In Miami's defense, getting a schedule together is not so easy these days. Nobody wants the Hurricanes anymore, because they're too bloody good. Moreover, unlike other powerhouses, Miami usually doesn't sell out (Oklahoma couldn't even fill the Orange Bowl), which means that you're not even going to get paid well for getting the bejesus knocked out of you. Florida is Miami's oldest enemy. The two teams have played every year since 1938 except for 1943. Forget all that. After next season the Gators will play the Hurricanes only twice every six years. Florida president Marshall Criser explains that playing Miami, Florida State, Auburn and Georgia every year is an honor that "we don't need bestowed upon us." With its '87 menu, Miami doesn't have a lot of room to gripe.

As long as there are East Carolinas out there willing to go anywhere at anytime to get their faces refitted for a big paycheck, bake-sale scheduling will continue to spread. The have-nots, with small stadiums and nobody in them, need the big one-time payday from the haves to keep their athletic departments breathing. "The Washington States of this world go to Michigan, go to Tennessee, go to Ohio State as sacrificial lambs," says Walden. "We're being paid to come in and get our brains knocked out. And that's what it takes to balance a budget. There are 40 schools in this country who don't understand what we're saying. They've never been a have-not. All they know is, when they say, 'Give me a plane,' somebody starts an engine."

The people getting abused in these mercenary missions aren't athletic directors.
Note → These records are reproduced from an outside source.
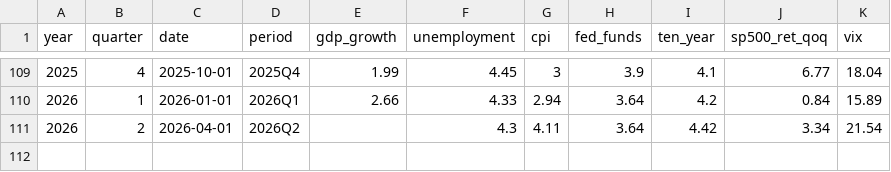
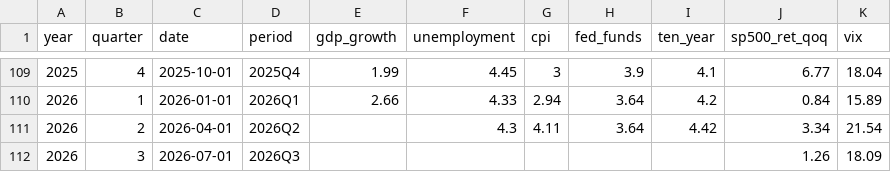
Before and after one commit to sam-caldwell/samcaldwell-info, a CSV file: data/economy/quarterly.csv, drawn as a sheet; only a part is shown, gaps mark what is left out.

```diff
--- a/data/economy/quarterly.csv
+++ b/data/economy/quarterly.csv
@@ -111 +111,2 @@ year,quarter,date,period,gdp_growth,unemployment,cpi,fed_funds,ten_year,sp500_re
 2026,2,2026-04-01,2026Q2,,4.3,4.11,3.64,4.42,3.34,21.54
+2026,3,2026-07-01,2026Q3,,,,,,1.26,18.09
```
Also changed, not shown: data/cybersecurity/cves_kev.csv, data/cybersecurity/malware_family_daily.csv, 18 other files.
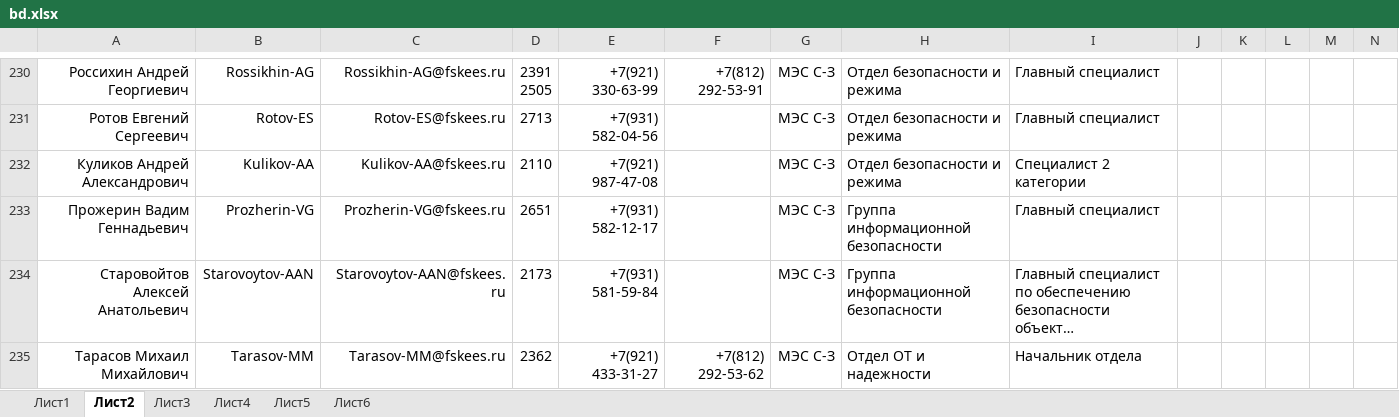
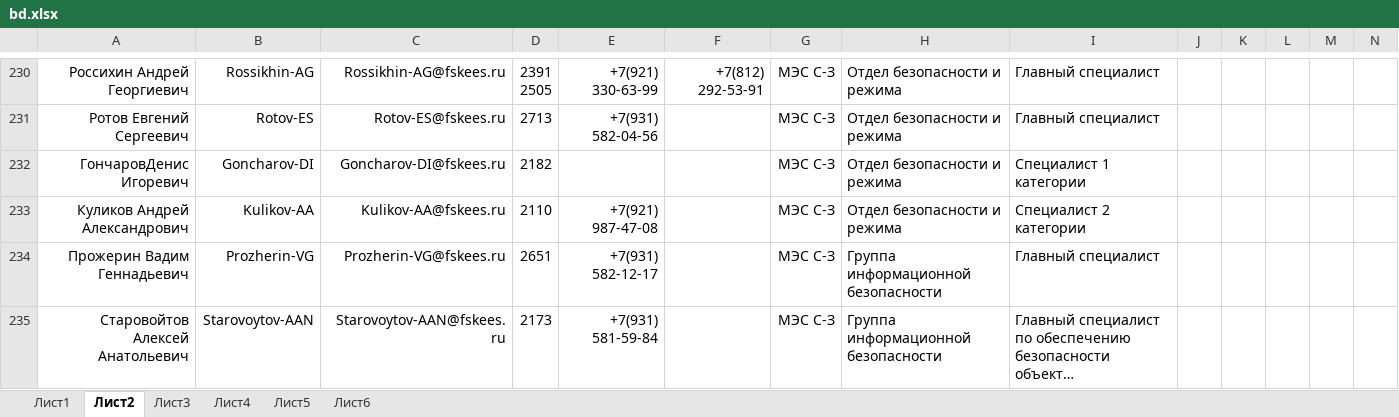
Before and after one commit to pfariseev/Sprkpmes, an Excel workbook: bd/bd.xlsx, sheet Лист2, drawn as a sheet; only a part is shown, gaps mark what is left out; the shorter side is filled out with more unchanged rows; long unchanged cells end in …; values as stored, in another font and other column widths than the file's, no borders; rows hold the shown columns only; the diff names each change by its address in the sheet, - before the commit and + after, or states it on an @@ line.

Commit message:
2022-04-30

```diff
--- a/bd/bd.xlsx (sheet Лист2)
+++ b/bd/bd.xlsx (sheet Лист2)
+row 232: ГончаровДенис Игоревич | Goncharov-DI | Goncharov-DI@fskees.ru | 2182 |  |  | МЭС С-З | Отдел безопасности и режима | Специалист 1 категории
```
They're players. "A kid goes down and plays two big powers in a row," says ESPN's Beano Cook. "Then, when it's time for the kid to come home and play somebody on his own level, he's too beat-up to play well, and he loses. It's unfair to the kid."

Not to lecture, but there are cures. For one thing, the AP poll could reduce its bank of 62 voters to 10 or 15 knowledgeable writers and broadcasters who know the difference between Georgia and George Mason. Second (stop us if you've heard this one), a playoff system could be installed. You can keep the bowls. Have the winners of the four best bowl games (as selected by the AP) play on the two Saturdays following the bowls. It's not too painful. Promise. This season, for instance, we would have played it all off, picked a true national champion and gotten everybody back to school by Jan. 19.

Most important, Fred Fan should use his Saturdays to regrout the bathtub. Anything to stay away from the stadium. As long as he's willing to plunk down $14 to watch Arkansas turn Drillbit Tech into Cream of Wheat, Drillbit will keep getting scheduled and nothing will change.

Changes need to be made for the game's sake. And if not for the game's sake, at least for East Carolina's.



East Carolina was thrown, consecutively, to Nittany Lions (above) and Auburn Tigers.



Florida may have become weary of battling the Hurricanes (in white) every year, but...the Gators seem to have a big appetite for patsies like Kent State (above), which fell 52-9. In '87 they take on Tulsa and Wichita State.



[See caption above.]


The art of scheduling entails not only whom you play, but also when you play 'em. The harder the opponent, the softer the marshmallow you want the preceding week. For instance, by season's end:

Auburn will have played East Carolina before Tennessee, Cincinnati before Georgia and nobody before Alabama.

Alabama will have played Memphis State before Tennessee and nobody before Auburn.

Oklahoma will have played Kansas State before Texas.

Texas will have played Rice before Oklahoma.

Miami will have played nobody before Oklahoma and nobody before Florida State.

Florida State will have played Toledo before Nebraska, Louisville before Miami and nobody before Florida.

Arizona State will have played Wichita State before Arizona.

Of course, this setup stuff works both ways. The week before playing Miami, the Hurricanes' opponents will have played Georgia Southern. Kansas State, Minnesota, Western Illinois, Virginia Tech, Penn State, Louisville, Syracuse, New Mexico and nobody.